We have seen the first of our adders appearing on the moss this past week. But how do these cold blooded creatures survive winter in the first place? Unlike hibernating mammals, reptiles cannot regulate their own body temperature – so how do they not freezing during, well, freezing temperatures?
The answer is mostly physics, with a pinch of mystery! Adders are a relatively understudied species given their abundance – they have the largest global distribution, as well as the most northerly range, of any snake species – they have even been found within the Artic Circle! Yet due to their secretive nature and sensitivity to disturbance, they are rather difficult to research.
What we do know is that adders like to hibernate in sheltered spaces known as ‘hibernaculum’- such as within fallen trees or abandoned burrows – and that they will often share these spaces with each other, sometimes dozens at a time! After all, a small space filled with lots of bodies is much easier to keep warm and insulated. Snow, surprisingly, acts as a pretty good insulator, and many hibernating animals are known to take advantage of this. Not bad for semi-frozen water! However, semi-frozen is the key. Hibernaculum’s must remain frost-free, without being accessible to predators or at risk from flooding. This is likely why adders usually hibernate underground, rather than within above-ground structures.
By early spring – or, as we have already seen, late winter! – temperatures will start to rise and the first adders will begin to emerge. They need to bathe in direct sunlight to warm up enough to first be able to mate, and in later months hunt for food. To provide the best chance of rapid warming, most hibernacula sites will also be south facing – providing the best access to sun throughout the day.
Sound specific? Well, it kind of is! And it’s likely why we find that individual adders will often return to the same hibernation sites each year. If they’ve found the perfect spot to survive the winter, why risk trying somewhere new? This is also why we must take great care to not disturb or destroy known and potential hibernaculum sites – adder numbers are on the decline, and just one incident could cause a significant hit to local populations if several snakes are sheltering together.

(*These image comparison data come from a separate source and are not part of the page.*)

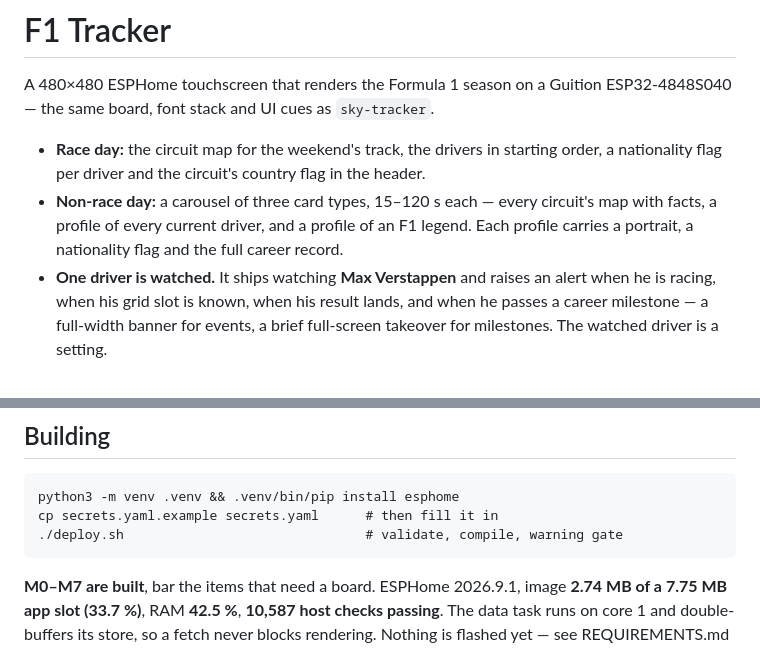
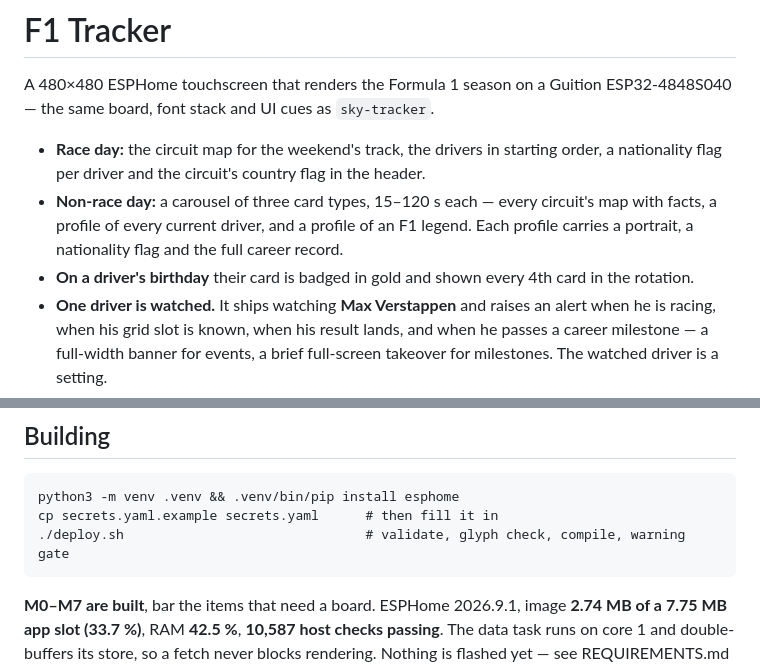
Before and after one commit to akcoder/f1-tracker, a Markdown page: README.md, 2 parts joined by grey strips. Rendered like a GitHub page.

Commit message:
Requirements rev 15: glyph gate and birthdays, decisions 139-144
Co-Authored-By: Claude Opus 5 (1M context) <noreply@anthropic.com>

````diff
--- a/README.md
+++ b/README.md
@@ -10,6 +10,8 @@ ESP32-4848S040 — the same board, font stack and UI cues as `sky-tracker`.
   circuit's map with facts, a profile of every current driver, and a profile of
   an F1 legend. Each profile carries a portrait, a nationality flag and the
   full career record.
+- **On a driver's birthday** their card is badged in gold and shown every 4th
+  card in the rotation.
 - **One driver is watched.** It ships watching **Max Verstappen** and raises an
   alert when he is racing, when his grid slot is known, when his result lands,
   and when he passes a career milestone — a full-width banner for events, a
@@ -42,7 +44,7 @@ first; it is the project.
 ```
 python3 -m venv .venv && .venv/bin/pip install esphome
 cp secrets.yaml.example secrets.yaml      # then fill it in
-./deploy.sh                               # validate, compile, warning gate
+./deploy.sh                               # validate, glyph check, compile, warning gate
 ```
 **M0–M7 are built**, bar the items that need a board. ESPHome 2026.9.1, image **2.74 MB of a
 7.75 MB app slot (33.7 %)**, RAM **42.5 %**, **10,587 host checks passing**. The data task runs
````
Also changed, not shown: REQUIREMENTS.md (+14 -8 lines).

So, when you’re out and about at this time of year and find yourself out on a mild, sunny day (yes – even in Scotland!), if you are lucky enough to spot an adder, keep an appropriate distance and enjoy the experience without scaring our scaly friends.